A look at the OTS’s thoughts on savings income tax simplification
28 August 2018
Prudential’s Graeme Robb examines key areas from the Office of Tax Simplification paper on how the taxation of savings income can be simplified
In May, Liz Hardie explored the consultation issued by the Office of Tax Simplification (OTS) regarding potential simplification of the inheritance tax (IHT) regime. That consultation has now closed and we will need to wait until the OTS publishes its Report later this year for more information.
In a recent article I considered the OTS Business Lifecycle Report. Now it is time to consider the recent OTS paper exploring how the taxation of savings income can be simplified.
What was in the paper?
It provides a comprehensive picture of the taxation of:
It could very well be an important paper given that it is the first broad review of its type into the tax system as it applies to savings and investment income.
It’s a 50 page report, and with that in mind, I’ll just focus on the key recommendations for further work.
Streamlining the interaction of income tax rates and allowances
The starting rate for savings, personal savings ‘allowance’, dividend ‘allowance’ and other allowances and features of the tax system mean that most people pay no tax on their savings, but the interactions between the rates and allowances is sufficiently complex at the margins that even HMRC’s self-assessment computer software has sometimes failed to get it right. The OTS considers that it would be useful to open up a discussion about the reasons for the number of rates and allowances (which will be added to by some of the new differences resulting from devolution) and the impacts of possible alternative approaches in this area.
Introduce a personal tax roadmap (to incorporate plans for the taxation of savings)
Although savings taxation currently works well for most taxpayers, there are opportunities to improve the position further, especially as a minority experience real challenges at present.
The OTS considers that further work on options to consolidate some of these rates and allowances should be undertaken. To approach this area in a strategic way, a personal tax roadmap, along similar lines to the current business and corporate tax roadmaps, could set the future direction for income tax, including for savings income, and outline the stages needed to get there. People need a level of certainty in order to plan their financial futures and this part of the personal tax system has seen a significant number of changes in recent years: a roadmap could help stabilise the position as well as increasing transparency.
Increase flexibility on ISAs
The OTS considers further changes can be made to simplify ISA rules for investors: for example, allowing partial transfers of money invested in year (in line with transfers from previous years’ ISAs), or removing the requirement that an investor may only take out one ISA of each type per year, subject to the overall annual limit.
Revisit the rules on early withdrawals from the lifetime ISA
The long-term nature of the lifetime ISA and the charge for early withdrawal mean that savers are potentially tied into the product for decades.
Major financial institutions have told the OTS that they have decided it would be inappropriate to offer cash LISAs to unadvised retail investors.

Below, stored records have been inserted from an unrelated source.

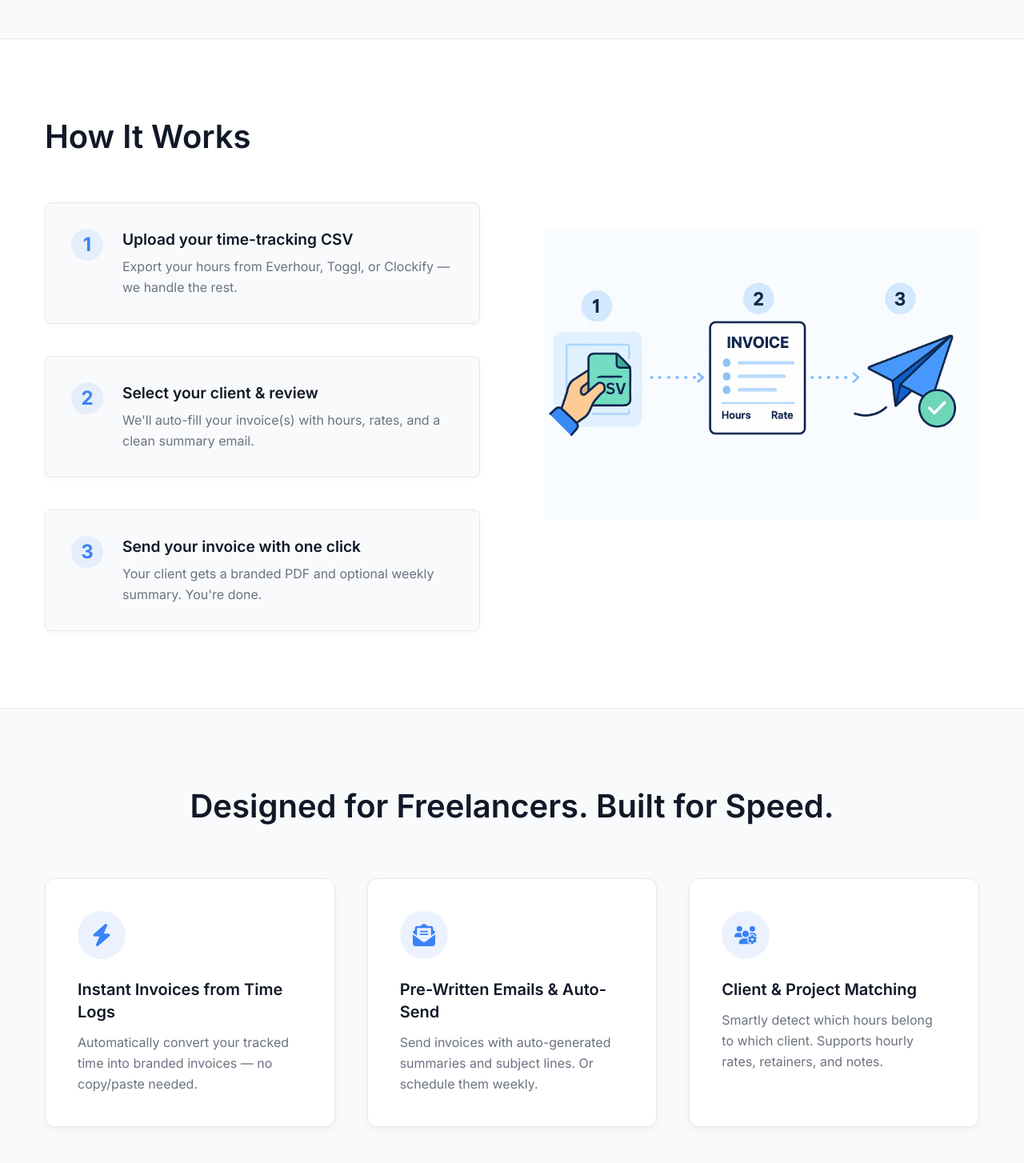
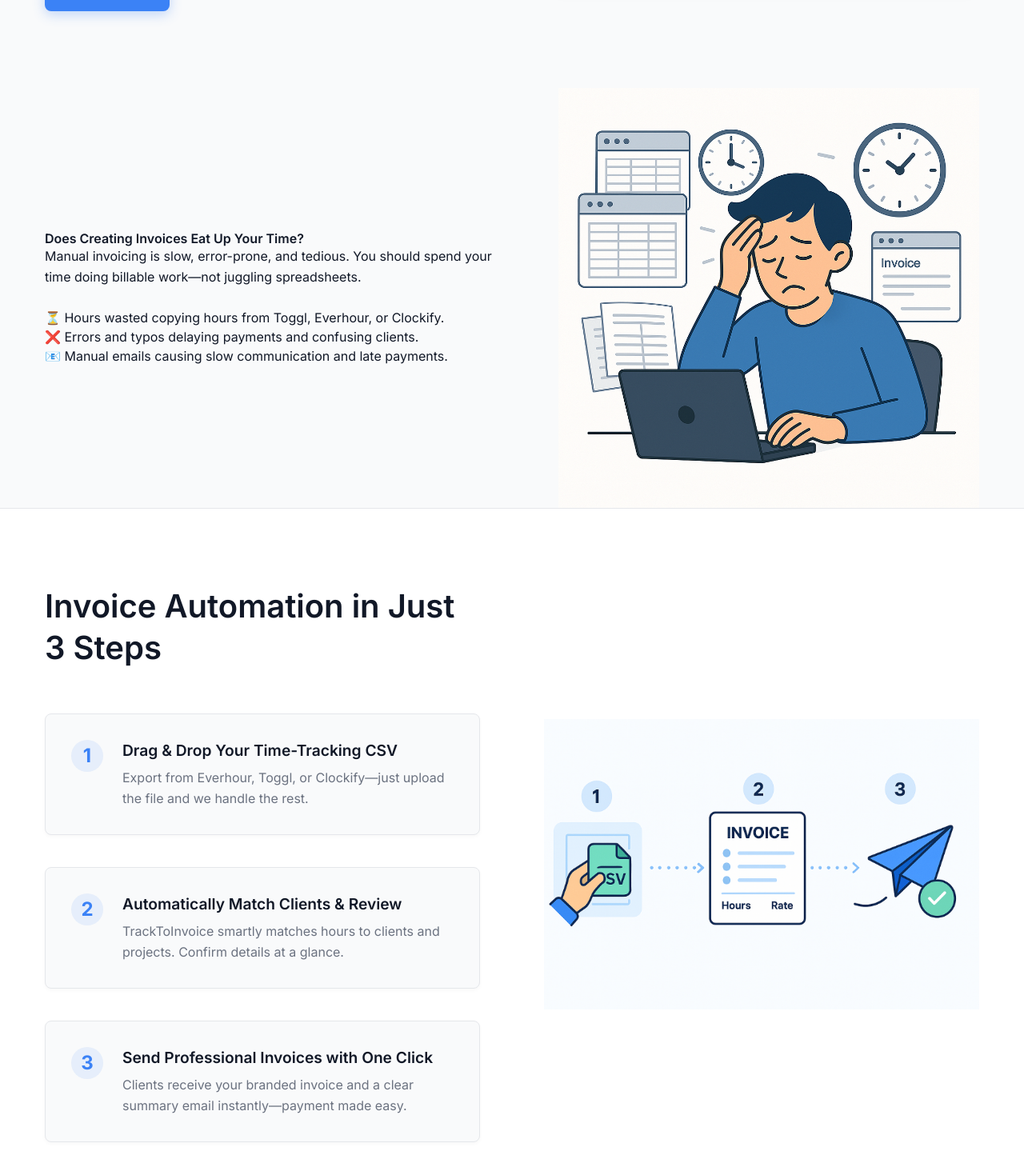
Before and after one commit to westsidetechsolutions/tracktoinvoicelandingpage, a Next.js app: page / in a window 1280 px wide. Shown: the part 596-2050 px from the top of the page at 80% size. Built offline with nearby package versions, Linux system fonts and the light colour scheme.

Commit message:
Update copy

```diff
--- a/src/app/page.tsx
+++ b/src/app/page.tsx
@@ -4,9 +4,11 @@ import React from 'react';
 import Header from '@/components/Header'; // Assuming components are in src/components
 import Footer from '@/components/Footer';
 import HeroSection from '@/components/HeroSection';
+import PainPointsSection from '@/components/PainPointsSection'; // Added import
 import HowItWorksSection from '@/components/HowItWorksSection';
 import FeatureHighlightsSection from '@/components/FeatureHighlightsSection';
 import InvoicePreviewSection from '@/components/InvoicePreviewSection';
+import ResultsSection from '@/components/ResultsSection'; // Added import
 import WaitlistCTASection from '@/components/WaitlistCTASection';
 
 export default function Home() {
@@ -15,9 +17,11 @@ export default function Home() {
       <Header />
       <main>
         <HeroSection />
+        <PainPointsSection /> {/* Added new section */}
         <HowItWorksSection />
         <FeatureHighlightsSection />
         <InvoicePreviewSection />
+        <ResultsSection /> {/* Added new section */}
         <WaitlistCTASection />
       </main>
       <Footer />
--- a/src/components/FeatureHighlightsSection.tsx
+++ b/src/components/FeatureHighlightsSection.tsx
@@ -2,8 +2,7 @@
 
 import React from 'react';
 import { motion } from 'framer-motion';
-import { FontAwesomeIcon } from '@fortawesome/react-fontawesome';
-import { faBolt, faEnvelopeOpenText, faUsersCog } from '@fortawesome/free-solid-svg-icons'; // Example icons
+// Removed FontAwesome imports as emojis will be used in titles
 import styles from './FeatureHighlightsSection.module.css';
 
 const FeatureHighlightsSection = () => {
@@ -19,19 +18,19 @@ const FeatureHighlightsSection = () => {
 
   const features = [
     {
-      icon: faBolt,
-      title: 'Instant Invoices from Time Logs',
-      description: 'Automatically convert your tracked time into branded invoices — no copy/paste needed.',
+      // icon: faUsersCog, // Replaced with emoji in title
+      title: '🧠 Smart Client & Project Matching',
+      description: 'Never manually match hours again. We automatically detect and organize your tracked hours by client, project, hourly rates, retainers, and notes.',
     },
     {
-      icon: faEnvelopeOpenText,
-      title: 'Pre-Written Emails & Auto-Send',
-      description: 'Send invoices with auto-generated summaries and subject lines. Or schedule them weekly.',
+      // icon: faBolt, // Replaced with emoji in title
+      title: '📥 Instant, Professional, Branded Invoices',
+      description: 'Impress clients with clean, branded invoices—without touching a spreadsheet.',
     },
     {
-      icon: faUsersCog, // Example icon for client/project matching
-      title: 'Client & Project Matching',
-      description: 'Smartly detect which hours belong to which client. Supports hourly rates, retainers, and notes.',
+      // icon: faEnvelopeOpenText, // Replaced with emoji in title
+      title: '📧 Pre-Written Emails & Automatic Delivery',
+      description: 'Save time and hassle. Send auto-generated invoice summaries instantly or schedule weekly invoicing in seconds.',
     },
   ];
 
@@ -45,7 +44,7 @@ const FeatureHighlightsSection = () => {
       viewport={{ once: true, amount: 0.2 }}
     >
       <div className={`${styles.container} container`}>
-        <h2 className={styles.sectionTitle}>Designed for Freelancers. Built for Speed.</h2>
+        <h2 className={styles.sectionTitle}>Built Specifically for Busy Freelancers & Consultants</h2>
         <div className={styles.featuresGrid}>
           {features.map((feature, index) => (
             <motion.div
@@ -55,9 +54,7 @@ const FeatureHighlightsSection = () => {
               whileHover={{ scale: 1.03, boxShadow: '0 8px 20px rgba(0, 0, 0, 0.08)' }} // Hover effect
               transition={{ duration: 0.2 }} // Smooth hover transition
             >
-              <div className={styles.iconWrapper}>
-                <FontAwesomeIcon icon={feature.icon} className={styles.featureIcon} />
-              </div>
+              {/* Removed icon wrapper - emoji is in the title */}
               <h3 className={styles.featureTitle}>{feature.title}</h3>
               <p className={styles.featureDescription}>{feature.description}</p>
             </motion.div>
--- a/src/components/HeroSection.tsx
+++ b/src/components/HeroSection.tsx
@@ -29,10 +29,10 @@ const HeroSection = () => {
       <div className={`${styles.container} container`}>
         <div className={styles.contentWrapper}>
           <h1 className={styles.headline}>
-            Turn Your Tracked Hours Into Invoices in Seconds
+            Turn Your Billable Hours Into Professional Invoices Instantly
           </h1>
           <p className={styles.subheadline}>
-            TrackToInvoice lets freelancers upload time logs and instantly generate branded invoices — with zero setup and no messy spreadsheets.
+            TrackToInvoice instantly converts your time logs into accurate, branded invoices, eliminating manual copying, reducing errors, and getting you paid faster.
           </p>
           <div className={styles.ctaContainer}>
             <motion.button
@@ -45,7 +45,7 @@ const HeroSection = () => {
             >
               Join the Waitlist
             </motion.button>
-            <p className={styles.ctaSubtext}>Get early access!</p>
+            <p className={styles.ctaSubtext}>Early access + exclusive launch discount!</p>
           </div>
         </div>
         <motion.div
--- a/src/components/HowItWorksSection.tsx
+++ b/src/components/HowItWorksSection.tsx
@@ -27,21 +27,21 @@ const HowItWorksSection = () => {
   const steps = [
     {
       id: 1,
-      title: 'Upload your time-tracking CSV',
-      description: 'Export your hours from Everhour, Toggl, or Clockify — we handle the rest.',
-      // icon: faUpload // Example if using FontAwesome
+      title: 'Drag & Drop Your Time-Tracking CSV',
+      description: 'Export from Everhour, Toggl, or Clockify—just upload the file and we handle the rest.',
+      // Icon (existing): Hand dragging CSV file into a dropzone.
     },
     {
       id: 2,
-      title: 'Select your client & review',
-      description: 'We\'ll auto-fill your invoice(s) with hours, rates, and a clean summary email.',
-      // icon: faFileInvoiceDollar
+      title: 'Automatically Match Clients & Review',
+      description: 'TrackToInvoice smartly matches hours to clients and projects. Confirm details at a glance.',
+      // Icon (existing): Invoice preview with editable client, hours, rates fields.
     },
     {
       id: 3,
-      title: 'Send your invoice with one click',
-      description: 'Your client gets a branded PDF and optional weekly summary. You\'re done.',
-      // icon: faPaperPlane
+      title: 'Send Professional Invoices with One Click',
+      description: 'Clients receive your branded invoice and a clear summary email instantly—payment made easy.',
+      // Icon (existing): Envelope/paper plane with green checkmark.
     },
   ];
 
@@ -56,7 +56,7 @@ const HowItWorksSection = () => {
     >
       <div className={`${styles.container} container`}>
         <div className={styles.textContainer}>
-            <h2 className={styles.sectionTitle}>How It Works</h2>
+            <h2 className={styles.sectionTitle}>Invoice Automation in Just 3 Steps</h2>
             <div className={styles.stepsGrid}>
             {steps.map((step, index) => (
                 <motion.div key={step.id} className={styles.stepItem} variants={itemVariants}>
--- a/src/components/InvoicePreviewSection.tsx
+++ b/src/components/InvoicePreviewSection.tsx
@@ -27,9 +27,9 @@ const InvoicePreviewSection = () => {
     >
       <div className={`${styles.container} container`}>
         <div className={styles.textWrapper}>
-          <h2 className={styles.sectionTitle}>Your Invoice, Your Brand</h2>
+          <h2 className={styles.sectionTitle}>Beautiful Invoices That Reflect Your Brand</h2>
           <p className={styles.subheadline}>
-            Customize your invoice template, upload your logo, and send professional-looking invoices in seconds.
+            Personalize your invoice template, add your logo, and send impressive, clear, professional invoices your clients can easily pay.
           </p>
         </div>
         <motion.div
--- /dev/null
+++ b/src/components/PainPointsSection.module.css
@@ -0,0 +1,100 @@
+/* PainPointsSection specific styles */
+.painPointsSection {
+  background-color: var(--color-background-light); /* Or another suitable background */
+  padding-top: var(--space-xl);
+  padding-bottom: var(--space-xl);
+}
+
+.container {
+  display: flex;
+  flex-direction: column;
+  gap: var(--space-lg);
+  align-items: center;
+}
+
+.contentWrapper {
+  max-width: 600px; /* Limit text width */
+  text-align: center; /* Center text initially */
+}
+
+.sectionTitle {
+  font-size: var(--font-size-h2);
+  color: var(--color-text-primary);
+  margin-bottom: var(--space-md);
+}
+
+.subheadline {
+  font-size: var(--font-size-large);
+  color: var(--color-text-secondary);
+  margin-bottom: var(--space-lg);
+  line-height: 1.6;
+}
+
+.bulletList {
+  list-style: none;
+  padding: 0;
+  margin: 0 0 var(--space-lg) 0;
+  text-align: center; /* Center on mobile */
+  display: flex;
+  flex-direction: column;
+  gap: var(--space-sm);
+}
+
+.bulletList li {
+  font-size: var(--font-size-medium);
+  color: var(--color-text-primary);
+  line-height: 1.5;
+  display: inline-flex; /* Changed to inline-flex for better centering */
+  align-items: center; /* Center vertically */
+  justify-content: center; /* Center horizontally on mobile */
+  gap: var(--space-xs);
+}
+
+.imageWrapper {
+  width: 100%;
+  max-width: 500px; /* Control max image size */
+  margin: 0 auto; /* Center image */
+}
+
+.painImage {
+  width: 100%;
+  height: auto; /* Maintain aspect ratio */
+  border-radius: var(--border-radius-md);
+  box-shadow: var(--shadow-md);
+}
+
+/* Desktop layout adjustments */
+@media (min-width: 768px) {
+  .container {
+    flex-direction: row;
+    justify-content: space-between;
+    align-items: center;
+    gap: var(--space-xl);
+  }
+
+  .contentWrapper {
+    flex: 1; /* Take available space */
+    max-width: 50%; /* Adjust width */
+    text-align: left; /* Align text left on desktop */
+  }
+
+  .imageWrapper {
+    flex: 1; /* Take available space */
+    max-width: 45%; /* Adjust width */
+    margin: 0; /* Reset margin */
+  }
+
+  /* Order: Text on left, Image on right (default) */
+  /* If image needs to be on left:
+  .contentWrapper { order: 2; }
+  .imageWrapper { order: 1; }
+  */
+
+  .bulletList {
+    text-align: left; /* Align left on desktop */
+  }
+
+  .bulletList li {
+    justify-content: flex-start; /* Align left on desktop */
+  }
+}
--- /dev/null
+++ b/src/components/PainPointsSection.tsx
@@ -0,0 +1,71 @@
+'use client';
+
+import React from 'react';
+import Image from 'next/image';
+import { motion } from 'framer-motion';
+import styles from './PainPointsSection.module.css';
+
+const PainPointsSection = () => {
+  // Animation variants
+  const sectionVariants = {
+    hidden: { opacity: 0, y: 50 },
+    visible: { opacity: 1, y: 0, transition: { duration: 0.6, ease: 'easeOut' } },
+  };
+
+  const itemVariants = {
+    hidden: { opacity: 0, x: -30 },
+    visible: { opacity: 1, x: 0, transition: { duration: 0.5, ease: 'easeOut' } },
+  };
+
+  const imageVariants = {
+    hidden: { opacity: 0, scale: 0.9 },
+    visible: { opacity: 1, scale: 1, transition: { duration: 0.6, delay: 0.2, ease: 'easeOut' } },
+  };
+
+  return (
+    <motion.section
+      id="pain-points"
+      className={`${styles.painPointsSection} section-padding`}
+      variants={sectionVariants}
+      initial="hidden"
+      whileInView="visible"
+      viewport={{ once: true, amount: 0.3 }}
+    >
+      <div className={`${styles.container} container`}>
+        <div className={styles.contentWrapper}>
+          <h2 className={styles.sectionTitle}>Does Creating Invoices Eat Up Your Time?</h2>
+          <p className={styles.subheadline}>
+            Manual invoicing is slow, error-prone, and tedious. You should spend your time doing billable work—not juggling spreadsheets.
+          </p>
+          <br />
+          <motion.ul className={styles.bulletList}>
+            <motion.li variants={itemVariants}>
+              ⏳ Hours wasted copying hours from Toggl, Everhour, or Clockify.
+            </motion.li>
+            <motion.li variants={itemVariants}>
+              ❌ Errors and typos delaying payments and confusing clients.
+            </motion.li>
+            <motion.li variants={itemVariants}>
+              📧 Manual emails causing slow communication and late payments.
+            </motion.li>
+          </motion.ul>
+        </div>
+        <motion.div
+          className={styles.imageWrapper}
+          variants={imageVariants}
+        >
+          <Image
+            src="/images/freelancer-overwhelmed.png"
+            alt="Overwhelmed freelancer surrounded by papers and spreadsheets"
+            width={500} // Adjust as needed
+            height={400} // Adjust as needed
+            className={styles.painImage}
+            sizes="(max-width: 768px) 100vw, 500px"
+          />
+        </motion.div>
+      </div>
+    </motion.section>
+  );
+};
+
+export default PainPointsSection;
--- /dev/null
+++ b/src/components/ResultsSection.module.css
@@ -0,0 +1,68 @@
+/* ResultsSection specific styles */
+.resultsSection {
+  background-color: var(--color-background); /* Or another suitable background */
+  padding-top: var(--space-xl);
+  padding-bottom: var(--space-xl);
+}
+
+.container {
+  display: flex;
+  flex-direction: column;
+  gap: var(--space-lg);
+  align-items: center;
+}
+
+.contentWrapper {
+  max-width: 600px; /* Limit text width */
+  text-align: center; /* Center text initially */
+}
+
+.sectionTitle {
+  font-size: var(--font-size-h2);
+  color: var(--color-text-primary);
+  margin-bottom: var(--space-md);
+}
+
+.subheadline {
+  font-size: var(--font-size-large);
+  color: var(--color-text-secondary);
+  margin-bottom: var(--space-lg);
+  line-height: 1.6;
+}
+
+.imageWrapper {
+  width: 100%;
+  max-width: 500px; /* Control max image size */
+  margin: 0 auto; /* Center image */
+}
+
+.resultsImage {
+  width: 100%;
+  height: auto; /* Maintain aspect ratio */
+  border-radius: var(--border-radius-md);
+  box-shadow: var(--shadow-md);
+}
+
+/* Desktop layout adjustments */
+@media (min-width: 768px) {
+  .container {
+    flex-direction: row;
+    justify-content: space-between;
+    align-items: center;
+    gap: var(--space-xl);
+  }
+
+  .contentWrapper {
+    flex: 1; /* Take available space */
+    max-width: 50%; /* Adjust width */
+    text-align: left; /* Align text left on desktop */
+    order: 1; /* Text on the left */
+  }
+
+  .imageWrapper {
+    flex: 1; /* Take available space */
+    max-width: 45%; /* Adjust width */
+    margin: 0; /* Reset margin */
+    order: 2; /* Image on the right */
+  }
+}
--- /dev/null
+++ b/src/components/ResultsSection.tsx
@@ -0,0 +1,54 @@
+'use client';
+
+import React from 'react';
+import Image from 'next/image';
+import { motion } from 'framer-motion';
+import styles from './ResultsSection.module.css';
+
+const ResultsSection = () => {
+  // Animation variants
+  const sectionVariants = {
+    hidden: { opacity: 0, y: 50 },
+    visible: { opacity: 1, y: 0, transition: { duration: 0.6, ease: 'easeOut' } },
+  };
+
+  const imageVariants = {
+    hidden: { opacity: 0, scale: 0.9 },
+    visible: { opacity: 1, scale: 1, transition: { duration: 0.6, delay: 0.2, ease: 'easeOut' } },
+  };
+
+  return (
+    <motion.section
+      id="results"
+      className={`${styles.resultsSection} section-padding`}
+      variants={sectionVariants}
+      initial="hidden"
+      whileInView="visible"
+      viewport={{ once: true, amount: 0.3 }}
+    >
+      <div className={`${styles.container} container`}>
+        <div className={styles.contentWrapper}>
+          <h2 className={styles.sectionTitle}>Spend Less Time Invoicing. More Time Earning.</h2>
+          <p className={styles.subheadline}>
+            TrackToInvoice cuts your invoicing time by 90%, reduces payment delays, and helps you look more professional in front of your clients—so you can focus on growing your freelance business.
+          </p>
+        </div>
+        <motion.div
+          className={styles.imageWrapper}
+          variants={imageVariants}
+        >
+          <Image
+            src="/images/time-comparison.png"
+            alt="Comparison graphic showing time saved using TrackToInvoice versus manual invoicing"
+            width={500} // Adjust as needed
+            height={350} // Adjust as needed
+            className={styles.resultsImage}
+            sizes="(max-width: 768px) 100vw, 500px"
+          />
+        </motion.div>
+      </div>
+    </motion.section>
+  );
+};
+
+export default ResultsSection;
--- a/src/components/WaitlistCTASection.tsx
+++ b/src/components/WaitlistCTASection.tsx
@@ -61,9 +61,9 @@ const WaitlistCTASection = () => {
       viewport={{ once: true, amount: 0.3 }}
     >
       <div className={`${styles.container} container`}>
-        <h2 className={styles.headline}>Be the First to Try TrackToInvoice</h2>
+        <h2 className={styles.headline}>Ready to Stop Wasting Hours on Invoices?</h2>
         <p className={styles.subheadline}>
-          Join our waitlist and get early access + an exclusive deal when we launch.
+          Join our early-access waitlist today and claim your exclusive launch discount!
         </p>
 
         {!isSubmitted ? (
@@ -109,7 +109,7 @@ const WaitlistCTASection = () => {
             animate={{ opacity: 1, scale: 1 }}
             transition={{ duration: 0.4, ease: 'easeOut' }}
           >
-            🎉 You&apos;re on the list! We&apos;ll email you when we launch.
+            🎉 You’re officially on the waitlist! Check your inbox—we’ll reach out when we launch.
           </motion.div>
         )}
       </div>
```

The OTS understands that the number of authorised ISA managers is still relatively small and suggests that further consideration should be given to how best to ensure that the LISA rules work effectively for unadvised savers. Indeed, the OTS would like to see a full review of the current ISA landscape, to simplify the regime.
Review guidance relating to pension withdrawals, and the use of the emergency tax code for lump sum withdrawals from personal pensions
More could be done to help people understand the tax implications of withdrawals from pension funds and the actions they may need to take. The OTS would like to explore this further with HMRC, in addition to working to identify options other than initial tax deduction using emergency tax codes on personal pension lump sums, which generally results in the deduction of too much tax when the payment is made.
The OTS considers it important not to make piecemeal changes, which risk adding further layers of complexity. For example, the number of rates and allowances for personal savings and dividends is a significant cause of complexity: cutting one or more of the reliefs would be one way to simplify matters, but it would be important to ensure that there are no unforeseen negative consequences.
At the moment, it is not easy for a taxpayer (or the OTS) to understand what the plans are for digital tax accounts and how these interact with tax return processes.
It is against this background that the OTS suggests a roadmap or plan for changes to the personal tax system, to ensure that future changes may be made in a transparent and planned way over time.
As noted earlier in the document, there is a full chapter devoted to life insurance bonds. The chapter is rounded off with this comment.
“The way in which the gains on such policies interact with the tax system is complex, and the OTS believes that this area of savings taxation warrants further review once the new system has bedded down.” The new system referred to is the “wholly disproportionate” gains rule in Finance (No 2) Act 2017 covered here https://www.pruadviser.co.uk/knowledge-literature/knowledge-library/wholly-disproportionate-gains/
Chapter 5 considers collective investment vehicles such as Open Ended Investment Companies (OEICs). The OTS has however no significant observations on this area albeit it flagged up the slight complexity of distribution being dividends or interest.
Finally, remember that the OTS does not implement changes – these are a matter for government and for Parliament. Instead, the OTS is the independent adviser to government on tax simplification, challenging tax complexity to help all users of the tax system.